The revolutionary aspirations for justice, dignity and hope that Egypt’s young people brought to the world in January 2011 were crushed Wednesday by the military’s bloody crackdown.
Secretary-General Ban Ki-moon, who has refused to describe the Egyptian army's ouster of a democratically-elected government last month as a "military coup", lambasted the country's security forces for Wednesday's massacre of civilians in the streets of Cairo.
Ervand Abrahamian, a leading historian of modern Iran, has recently explored the 1953 Anglo/American-sponsored coup that overthrew Iranian Prime Minister Mohammad Mosaddeq.

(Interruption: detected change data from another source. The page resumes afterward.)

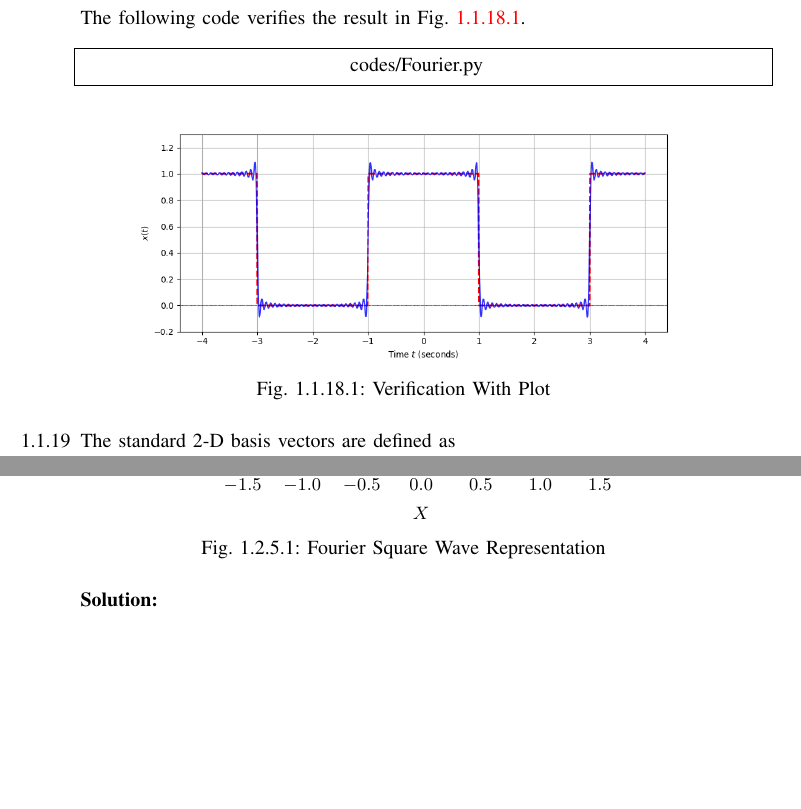
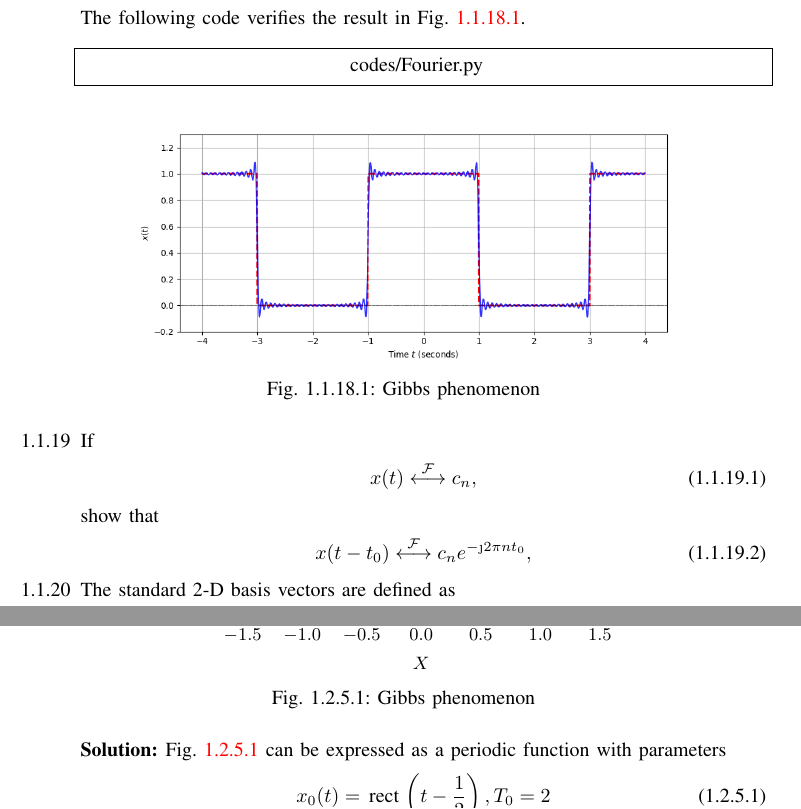
Before and after one commit to ri2148/EE-Projects, a LaTeX paper (main.tex, which reads chapters/ae-2026.tex, chapters/ae-2026_formulae.tex): two parts of pages 8 and 17 of 27 before the commit and two parts of pages 8 and 18 of 28 after it, joined at a grey line, cut so that both start at the same text, the shorter picture padded with empty space. Compiled offline with pdfLaTeX.

Commit message:
time shifting fourier property proof to be done

```diff
--- a/chapters/ae-2026.tex
+++ b/chapters/ae-2026.tex
@@ -168,10 +168,15 @@
 \begin{figure}[H]
     \centering
 	\input{figs/Fourier.tex}
-    \caption{Fourier Square Wave Representation}
+    \caption{Gibbs phenomenon}
     \label{fig:EE26BTECH11202-6}
 \end{figure}
 \solution
+\figref{fig:EE26BTECH11202-6}
+can  be expressed as a periodic function with parameters
+\begin{align}
+	x_0(t) = \rect\brak{t-\frac{1}{2}}, T_0 = 2
+\end{align}
 \begin{enumerate}
 \item Gibbs Phenomenon
 \begin{itemize}
--- a/chapters/ae-2026_formulae.tex
+++ b/chapters/ae-2026_formulae.tex
@@ -297,9 +297,17 @@
 \begin{figure}[H]
     \centering
     \includegraphics[width=0.75\linewidth]{figs/Fourier.png}
-    \caption{Verification With Plot}
+    \caption{Gibbs phenomenon}
     \label{fig:EE26BTECH11202-7}
 \end{figure}
+\item If
+		\begin{align}
+			x(t) \system{F} c_n,
+		\end{align}
+		show that
+		\begin{align}
+			x(t-t_0) \system{F} c_ne^{-\j 2\pi n t_0},
+		\end{align}
 	\item The standard 2-D basis vectors are defined as
 		\begin{align}
 			\vec{e}_1 = \myvec{1 \\ 0},
```
Also changed, not shown: main.pdf, 5 other files.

The ouster of Egypt's first freely elected president by the military has led some to warn of a possible Algeria-style civil war. Local analysts, however, dismiss the likelihood of the "Algeria scenario" occurring in Egypt.